Once the pictures have been excluded, set down each remaining entry word for word.

*Detected change data*
■ ■ ■ ■

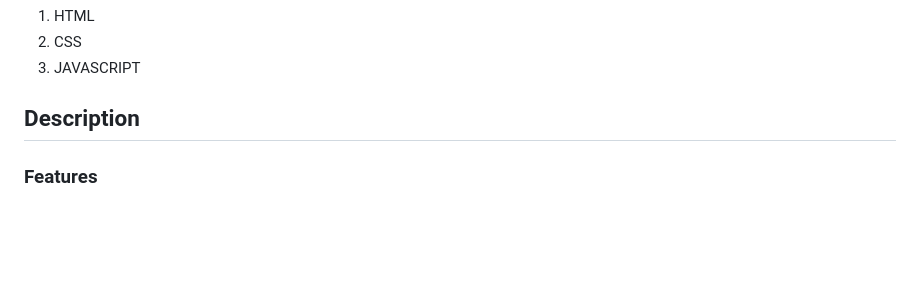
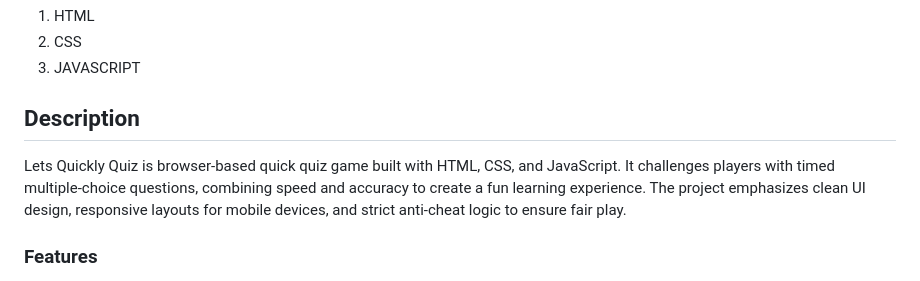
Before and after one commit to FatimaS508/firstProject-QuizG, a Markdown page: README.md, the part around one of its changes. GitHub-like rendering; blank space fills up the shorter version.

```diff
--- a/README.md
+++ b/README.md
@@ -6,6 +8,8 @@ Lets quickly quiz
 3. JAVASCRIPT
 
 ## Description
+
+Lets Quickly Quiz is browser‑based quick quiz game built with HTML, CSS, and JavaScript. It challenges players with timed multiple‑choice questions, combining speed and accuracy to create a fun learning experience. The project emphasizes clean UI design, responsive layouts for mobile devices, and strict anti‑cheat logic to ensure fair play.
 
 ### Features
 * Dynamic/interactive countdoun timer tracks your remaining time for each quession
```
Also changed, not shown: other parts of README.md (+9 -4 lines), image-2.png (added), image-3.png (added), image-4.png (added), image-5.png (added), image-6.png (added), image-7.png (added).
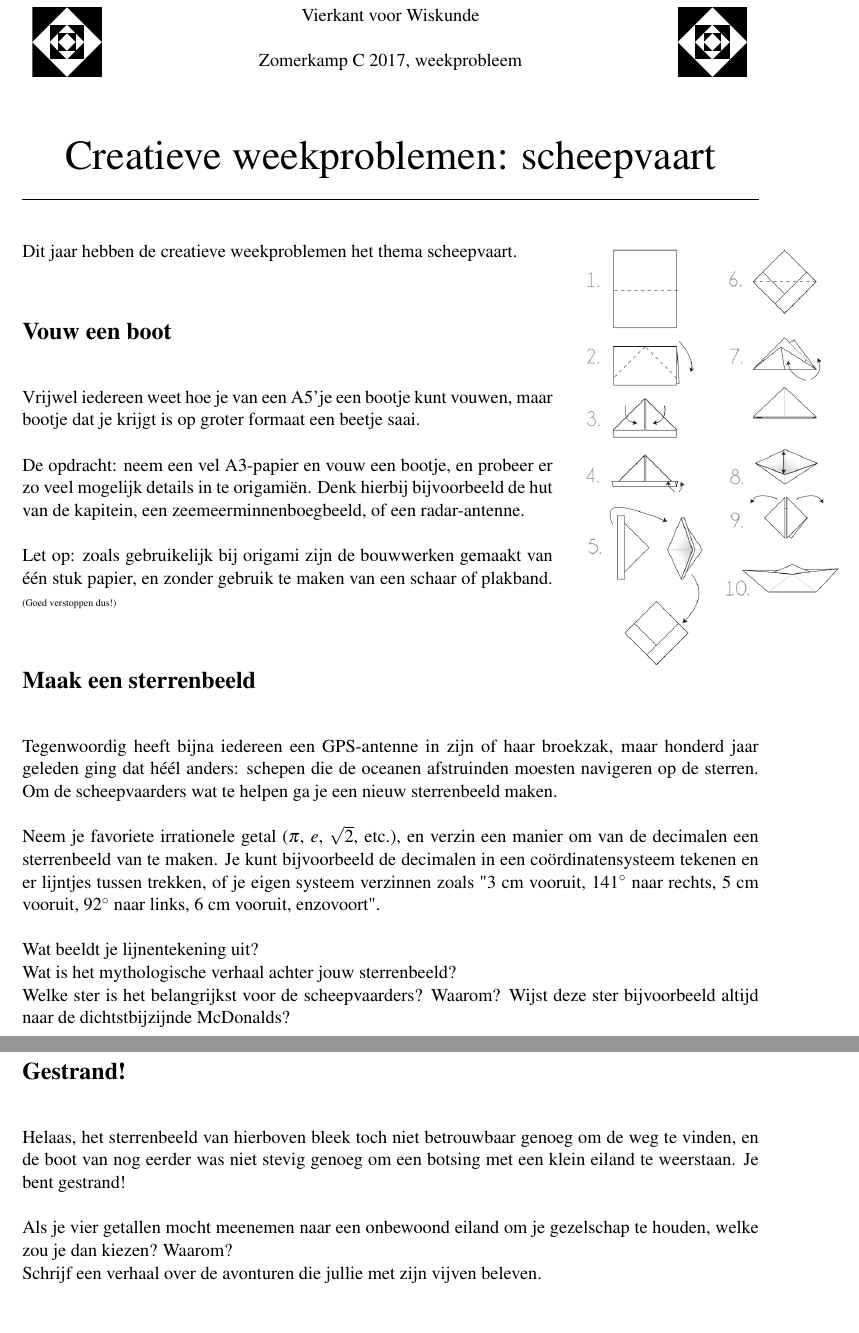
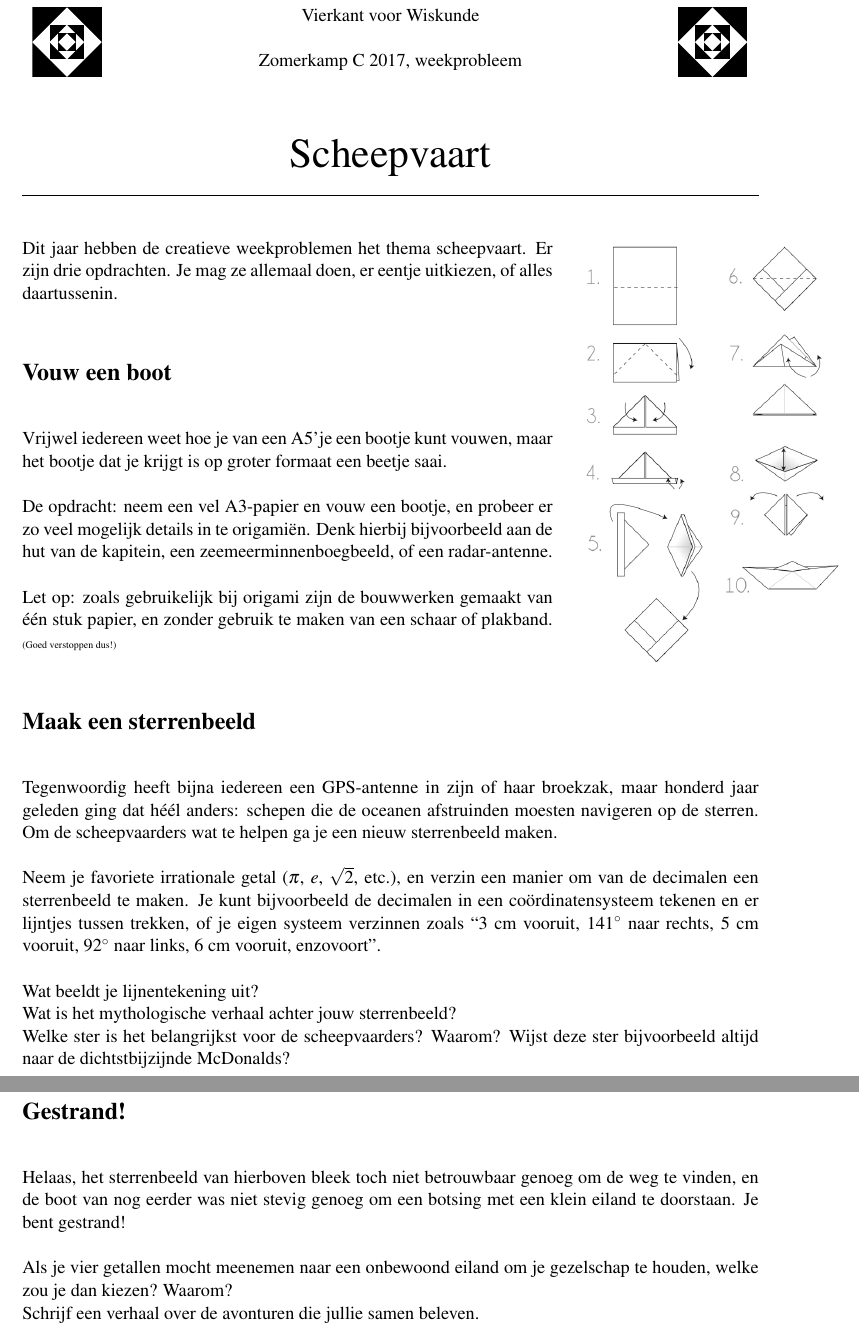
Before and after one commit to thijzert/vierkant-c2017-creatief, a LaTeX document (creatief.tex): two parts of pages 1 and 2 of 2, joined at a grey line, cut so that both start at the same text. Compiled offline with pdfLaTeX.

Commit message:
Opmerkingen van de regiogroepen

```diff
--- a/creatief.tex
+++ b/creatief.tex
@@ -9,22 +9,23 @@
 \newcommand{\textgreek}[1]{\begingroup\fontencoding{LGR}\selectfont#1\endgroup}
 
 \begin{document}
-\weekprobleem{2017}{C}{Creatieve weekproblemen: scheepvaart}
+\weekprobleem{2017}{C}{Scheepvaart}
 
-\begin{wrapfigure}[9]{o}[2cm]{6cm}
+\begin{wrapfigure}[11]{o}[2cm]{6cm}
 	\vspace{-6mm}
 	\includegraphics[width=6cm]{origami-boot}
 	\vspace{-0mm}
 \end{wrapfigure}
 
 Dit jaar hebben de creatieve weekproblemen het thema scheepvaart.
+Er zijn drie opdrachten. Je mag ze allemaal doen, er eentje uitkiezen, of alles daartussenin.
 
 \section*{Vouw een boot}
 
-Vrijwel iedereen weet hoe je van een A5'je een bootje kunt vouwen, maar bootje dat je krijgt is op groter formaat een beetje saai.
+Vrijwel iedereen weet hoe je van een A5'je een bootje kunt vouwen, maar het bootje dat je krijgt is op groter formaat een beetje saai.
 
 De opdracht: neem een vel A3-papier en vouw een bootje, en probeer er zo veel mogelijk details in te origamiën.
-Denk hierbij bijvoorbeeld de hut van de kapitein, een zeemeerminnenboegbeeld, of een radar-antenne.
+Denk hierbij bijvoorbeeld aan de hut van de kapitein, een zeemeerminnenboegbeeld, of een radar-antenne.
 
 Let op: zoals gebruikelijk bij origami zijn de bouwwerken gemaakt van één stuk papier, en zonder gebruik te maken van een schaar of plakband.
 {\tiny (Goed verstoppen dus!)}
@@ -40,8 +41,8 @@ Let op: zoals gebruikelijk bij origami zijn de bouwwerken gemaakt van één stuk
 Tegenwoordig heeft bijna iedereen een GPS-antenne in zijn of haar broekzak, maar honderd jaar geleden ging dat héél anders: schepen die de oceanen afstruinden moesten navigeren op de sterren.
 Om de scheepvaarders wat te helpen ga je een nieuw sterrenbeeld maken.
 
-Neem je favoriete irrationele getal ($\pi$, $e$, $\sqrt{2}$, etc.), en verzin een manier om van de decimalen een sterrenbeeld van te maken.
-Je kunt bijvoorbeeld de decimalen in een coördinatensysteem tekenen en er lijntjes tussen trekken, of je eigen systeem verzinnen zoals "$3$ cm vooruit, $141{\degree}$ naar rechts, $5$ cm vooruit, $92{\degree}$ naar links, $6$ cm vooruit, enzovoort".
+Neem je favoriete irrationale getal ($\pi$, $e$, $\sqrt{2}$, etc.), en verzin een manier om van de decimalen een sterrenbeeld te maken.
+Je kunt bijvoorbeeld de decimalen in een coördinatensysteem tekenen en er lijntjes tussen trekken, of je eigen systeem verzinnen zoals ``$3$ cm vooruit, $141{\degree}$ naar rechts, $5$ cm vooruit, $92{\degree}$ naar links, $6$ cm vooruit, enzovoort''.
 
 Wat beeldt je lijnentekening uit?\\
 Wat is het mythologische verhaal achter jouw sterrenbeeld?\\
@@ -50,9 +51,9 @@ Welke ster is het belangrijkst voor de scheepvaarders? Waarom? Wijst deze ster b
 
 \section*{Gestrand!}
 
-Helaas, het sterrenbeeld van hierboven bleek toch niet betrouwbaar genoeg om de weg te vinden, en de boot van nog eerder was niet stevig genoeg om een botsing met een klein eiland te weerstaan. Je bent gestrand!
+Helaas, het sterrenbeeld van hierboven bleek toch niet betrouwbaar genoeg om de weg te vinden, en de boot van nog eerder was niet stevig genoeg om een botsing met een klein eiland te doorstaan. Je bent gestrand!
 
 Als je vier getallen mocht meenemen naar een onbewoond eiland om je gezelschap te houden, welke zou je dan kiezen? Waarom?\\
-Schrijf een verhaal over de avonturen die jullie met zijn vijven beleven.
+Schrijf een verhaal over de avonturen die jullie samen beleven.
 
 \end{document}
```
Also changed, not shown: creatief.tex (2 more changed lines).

■ ■ ■ ■

*Exercise output*
Before and after one commit to FatimaS508/firstProject-QuizG, a Markdown page: README.md, the part around one of its changes. GitHub-like rendering; blank space fills up the shorter version.

```diff
--- a/README.md
+++ b/README.md
@@ -6,6 +8,8 @@ Lets quickly quiz
 3. JAVASCRIPT
 
 ## Description
+
+Lets Quickly Quiz is browser‑based quick quiz game built with HTML, CSS, and JavaScript. It challenges players with timed multiple‑choice questions, combining speed and accuracy to create a fun learning experience. The project emphasizes clean UI design, responsive layouts for mobile devices, and strict anti‑cheat logic to ensure fair play.
 
 ### Features
 * Dynamic/interactive countdoun timer tracks your remaining time for each quession
```
Also changed, not shown: other parts of README.md (+9 -4 lines), image-2.png (added), image-3.png (added), image-4.png (added), image-5.png (added), image-6.png (added), image-7.png (added).
Before and after one commit to thijzert/vierkant-c2017-creatief, a LaTeX document (creatief.tex): two parts of pages 1 and 2 of 2, joined at a grey line, cut so that both start at the same text. Compiled offline with pdfLaTeX.

Commit message:
Opmerkingen van de regiogroepen

```diff
--- a/creatief.tex
+++ b/creatief.tex
@@ -9,22 +9,23 @@
 \newcommand{\textgreek}[1]{\begingroup\fontencoding{LGR}\selectfont#1\endgroup}
 
 \begin{document}
-\weekprobleem{2017}{C}{Creatieve weekproblemen: scheepvaart}
+\weekprobleem{2017}{C}{Scheepvaart}
 
-\begin{wrapfigure}[9]{o}[2cm]{6cm}
+\begin{wrapfigure}[11]{o}[2cm]{6cm}
 	\vspace{-6mm}
 	\includegraphics[width=6cm]{origami-boot}
 	\vspace{-0mm}
 \end{wrapfigure}
 
 Dit jaar hebben de creatieve weekproblemen het thema scheepvaart.
+Er zijn drie opdrachten. Je mag ze allemaal doen, er eentje uitkiezen, of alles daartussenin.
 
 \section*{Vouw een boot}
 
-Vrijwel iedereen weet hoe je van een A5'je een bootje kunt vouwen, maar bootje dat je krijgt is op groter formaat een beetje saai.
+Vrijwel iedereen weet hoe je van een A5'je een bootje kunt vouwen, maar het bootje dat je krijgt is op groter formaat een beetje saai.
 
 De opdracht: neem een vel A3-papier en vouw een bootje, en probeer er zo veel mogelijk details in te origamiën.
-Denk hierbij bijvoorbeeld de hut van de kapitein, een zeemeerminnenboegbeeld, of een radar-antenne.
+Denk hierbij bijvoorbeeld aan de hut van de kapitein, een zeemeerminnenboegbeeld, of een radar-antenne.
 
 Let op: zoals gebruikelijk bij origami zijn de bouwwerken gemaakt van één stuk papier, en zonder gebruik te maken van een schaar of plakband.
 {\tiny (Goed verstoppen dus!)}
@@ -40,8 +41,8 @@ Let op: zoals gebruikelijk bij origami zijn de bouwwerken gemaakt van één stuk
 Tegenwoordig heeft bijna iedereen een GPS-antenne in zijn of haar broekzak, maar honderd jaar geleden ging dat héél anders: schepen die de oceanen afstruinden moesten navigeren op de sterren.
 Om de scheepvaarders wat te helpen ga je een nieuw sterrenbeeld maken.
 
-Neem je favoriete irrationele getal ($\pi$, $e$, $\sqrt{2}$, etc.), en verzin een manier om van de decimalen een sterrenbeeld van te maken.
-Je kunt bijvoorbeeld de decimalen in een coördinatensysteem tekenen en er lijntjes tussen trekken, of je eigen systeem verzinnen zoals "$3$ cm vooruit, $141{\degree}$ naar rechts, $5$ cm vooruit, $92{\degree}$ naar links, $6$ cm vooruit, enzovoort".
+Neem je favoriete irrationale getal ($\pi$, $e$, $\sqrt{2}$, etc.), en verzin een manier om van de decimalen een sterrenbeeld te maken.
+Je kunt bijvoorbeeld de decimalen in een coördinatensysteem tekenen en er lijntjes tussen trekken, of je eigen systeem verzinnen zoals ``$3$ cm vooruit, $141{\degree}$ naar rechts, $5$ cm vooruit, $92{\degree}$ naar links, $6$ cm vooruit, enzovoort''.
 
 Wat beeldt je lijnentekening uit?\\
 Wat is het mythologische verhaal achter jouw sterrenbeeld?\\
@@ -50,9 +51,9 @@ Welke ster is het belangrijkst voor de scheepvaarders? Waarom? Wijst deze ster b
 
 \section*{Gestrand!}
 
-Helaas, het sterrenbeeld van hierboven bleek toch niet betrouwbaar genoeg om de weg te vinden, en de boot van nog eerder was niet stevig genoeg om een botsing met een klein eiland te weerstaan. Je bent gestrand!
+Helaas, het sterrenbeeld van hierboven bleek toch niet betrouwbaar genoeg om de weg te vinden, en de boot van nog eerder was niet stevig genoeg om een botsing met een klein eiland te doorstaan. Je bent gestrand!
 
 Als je vier getallen mocht meenemen naar een onbewoond eiland om je gezelschap te houden, welke zou je dan kiezen? Waarom?\\
-Schrijf een verhaal over de avonturen die jullie met zijn vijven beleven.
+Schrijf een verhaal over de avonturen die jullie samen beleven.
 
 \end{document}
```
Also changed, not shown: creatief.tex (2 more changed lines).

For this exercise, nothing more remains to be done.